Well, for starters, recent films such as “Interstellar”, ”The Martian”, “Inception” and “Ex Machina” avoid clothing their actors in overtly hi-tech attire; attire which can quickly become dated. In fact, they tend not to feature fashion technology at all; most characters wear subtle apparel such as basic trousers, shirts, and jackets. You might argue that this shift is because audiences aren’t living in the Space Age craze of the 60s and 70s anymore. But I don’t think that’s necessarily the answer, especially considering that space age designs are still prevalent (Dior, for one, isn’t letting go). No, directors and designers now want to retain an element of authenticity and realism by keeping clothing simple and minimal. Instead of showcasing unfamiliar clothing in an already unfamiliar world, films give us costumes that look different enough to be curious and yet not so different, not so eccentric.
One particular film that does a stellar job is Spike Jonze’s “Her.” The film is set in futuristic Los Angeles, a time where operating systems can adapt and evolve past humans capabilities. Despite the advancement in technology, most of the clothing could be mistaken for what we wear today. Costume designer Casey Storm expressively made it so, stating, “What a lot of futuristic films do and we didn’t, is add things. No epaulets, badges, materials, textures.” Indeed, the main character wears simple buttoned shirts and his best female friend dons jumpers and a frumpy hairdo. It might seem rather artless but would people in the future really want to wear uncomfortable-looking, wetsuit-type attire? Storm argues, “If you have access to anything you want in the future, why would you create a cold world for yourself? Why would we be moving into textures and materials that were not organic and recyclable? It made more sense to use cottons and wools, not metals and plastics.” Storm presented moviegoers with her vision of what an advanced society would choose to wear and not what they scientifically could, an innovative and daring new approach in modern cinema which challenges her predecessors and opens a new door for the visual look of films of a similar genre.

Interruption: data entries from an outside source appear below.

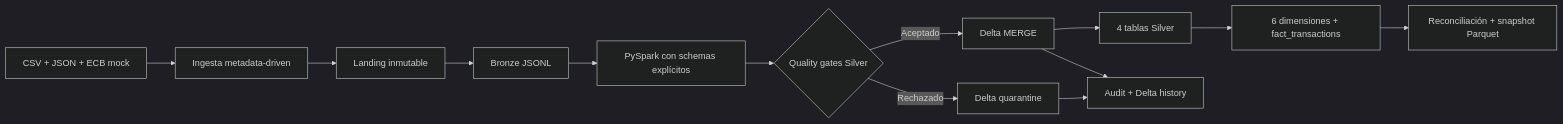
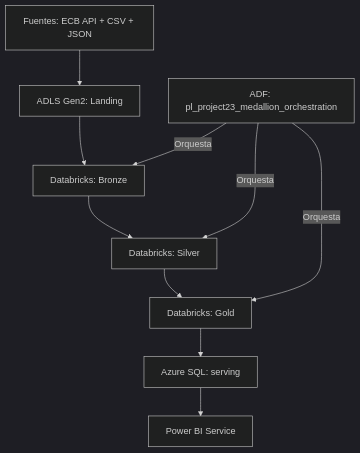
One commit to franciscosalaspla/data-engineering-portfolio changed the first of 3 diagrams in 23-azure-adf-databricks-bank-fx/docs/architecture.md. Above: the diagram before and after it, drawn with Mermaid (dark theme). The commit also changed other lines of this file and 7 other files, not shown here.

Commit message:
docs(project-23): close Azure end-to-end implementation

````diff
--- a/23-azure-adf-databricks-bank-fx/docs/architecture.md
+++ b/23-azure-adf-databricks-bank-fx/docs/architecture.md
@@ -9,15 +9,12 @@
 ```mermaid
-flowchart LR
-    S["CSV + JSON + ECB mock"] --> I["Ingesta metadata-driven"]
-    I --> L["Landing inmutable"]
-    L --> B["Bronze JSONL"]
-    B --> P["PySpark con schemas explícitos"]
-    P --> Q{"Quality gates Silver"}
-    Q -->|Aceptado| M["Delta MERGE"]
-    Q -->|Rechazado| X["Delta quarantine"]
-    M --> C["4 tablas Silver"]
-    C --> G["6 dimensiones + fact_transactions"]
-    G --> R["Reconciliación + snapshot Parquet"]
-    M --> A["Audit + Delta history"]
-    X --> A
+flowchart TD
+    S["Fuentes: ECB API + CSV + JSON"] --> L["ADLS Gen2: Landing"]
+    L --> B["Databricks: Bronze"]
+    B --> SI["Databricks: Silver"]
+    SI --> G["Databricks: Gold"]
+    G --> SQL["Azure SQL: serving"]
+    SQL --> BI["Power BI Service"]
+    ADF["ADF: pl_project23_medallion_orchestration"] -->|"Orquesta"| B
+    ADF -->|"Orquesta"| SI
+    ADF -->|"Orquesta"| G
 ```
````
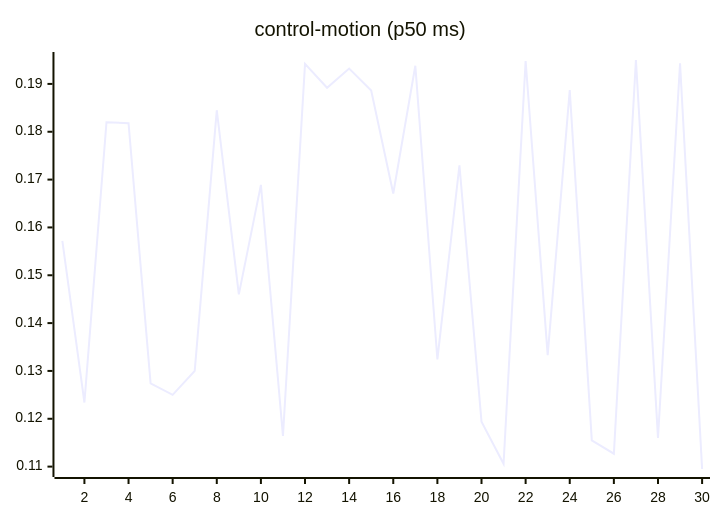
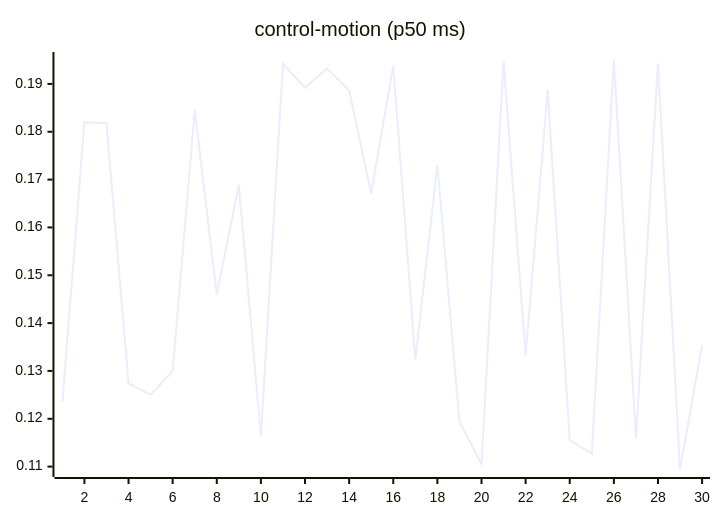
Before and after one commit to josha/Facet: the seventh of 27 diagrams in README.md, drawn with Mermaid. The commit also changed other lines of this file and 2 other files, not shown here.

````diff
--- a/README.md
+++ b/README.md
@@ -105,6 +105,6 @@
 ```mermaid
 xychart-beta
     title "control-motion (p50 ms)"
     x-axis 1 --> 30
-    line [0.1572, 0.1234, 0.1820, 0.1818, 0.1274, 0.1250, 0.1300, 0.1845, 0.1460, 0.1689, 0.1164, 0.1942, 0.1892, 0.1932, 0.1886, 0.1671, 0.1938, 0.1324, 0.1730, 0.1194, 0.1106, 0.1948, 0.1333, 0.1887, 0.1155, 0.1127, 0.1950, 0.1160, 0.1943, 0.1095]
+    line [0.1234, 0.1820, 0.1818, 0.1274, 0.1250, 0.1300, 0.1845, 0.1460, 0.1689, 0.1164, 0.1942, 0.1892, 0.1932, 0.1886, 0.1671, 0.1938, 0.1324, 0.1730, 0.1194, 0.1106, 0.1948, 0.1333, 0.1887, 0.1155, 0.1127, 0.1950, 0.1160, 0.1943, 0.1095, 0.1354]
 ```
````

Does this mean that all high-tech fashion is silly? Not at all. “The Hunger Games” is one example of a recent film set in a dystopian future that utilises flamboyant, ultramodern clothing but it is also cautious in its approach. Only an elite group of characters wears stylized attire and it functions to emphasise their overindulgent and greedy behavior. Hi-tech fashion is very visible in the film (especially in this powerful scene) but it is oftentimes political; it adds to the narrative and does not distract from it. Costume designer Judianna MakovskyI explains this choice, stating, “We didn’t want it so overly stylized that it wasn’t a real place—it is a real place.” And that’s precisely it. Filmmakers do not want moviegoers to be mere spectators; they want them to envision themselves within the narrative, accepting a make-believe realm as their own. This acceptance is easier if recognisable elements are present so audiences can call it their home, ignoring that the characters and places are not only fictitious but light years away.

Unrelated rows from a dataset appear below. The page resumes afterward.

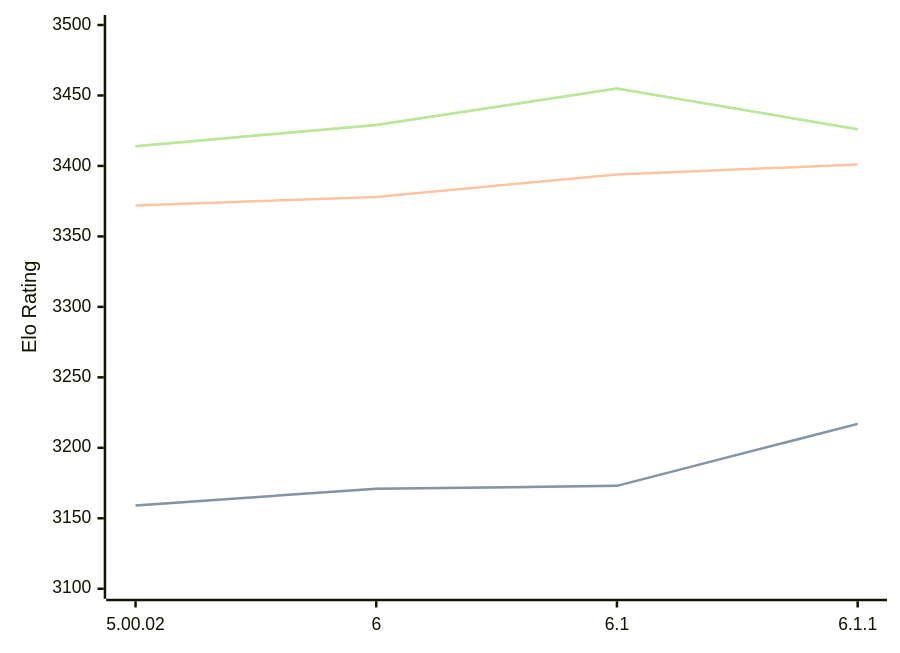
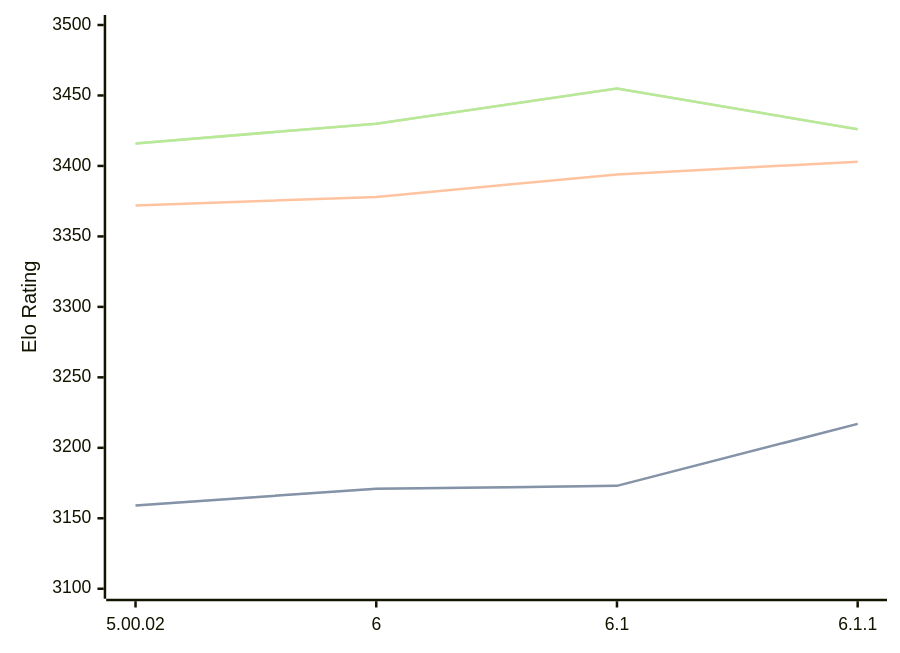
The diagram in engines/Zangdar.md (computer-chess-index/cci), drawn with Mermaid before and after one commit. The commit also changed other lines of this file, not shown here.

Commit message:
Update CCI Ratings (ELO VLTC) - 2026-04-02

````diff
--- a/engines/Zangdar.md
+++ b/engines/Zangdar.md
@@ -46,11 +46,11 @@
 ```mermaid
 %%{init: {"theme":"base","themeVariables":{"seriesColors:['#a3a3a3','#222221','#faa371']}}}%%
 xychart-beta
   x-axis ["5.00.02", "6", "6.1", "6.1.1"]
   y-axis "Elo Rating" 3100 --> 3500
   line "STC (8.0+0.08s)" [3159, 3171, 3173, 3217]
   line "STC (8.0+0.08s)" [3159, 3171, 3173, 3217]
-  line "LTC (60.0+0.60s)" [3372, 3378, 3394, 3401]
-  line "VLTC (2m24s+1.12s)" [3414, 3429, 3455, 3426]
-  line "VLTC (2m24s+1.12s)" [3414, 3429, 3455, 3426]
+  line "LTC (60.0+0.60s)" [3372, 3378, 3394, 3403]
+  line "VLTC (2m24s+1.12s)" [3416, 3430, 3455, 3426]
+  line "VLTC (2m24s+1.12s)" [3416, 3430, 3455, 3426]
 ```
````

While advances in 3D printing and fashion technology are definitely fascinating, it’s equally fascinating and very refreshing that sci-fi filmmakers are taking a new approach by focusing on engaging their audience. Sci-fi costumes shouldn’t merely focus on looking smart, they need to be smart (Am I right, Edna Mode??). Thankfully, there are those in the film industry that understand this today. These sci-fi film costumes might not be as flashy or daring enough to feature in a cutting-edge exhibit but if they can make Joseph Gordon-Levitt look this good, then who’s complaining?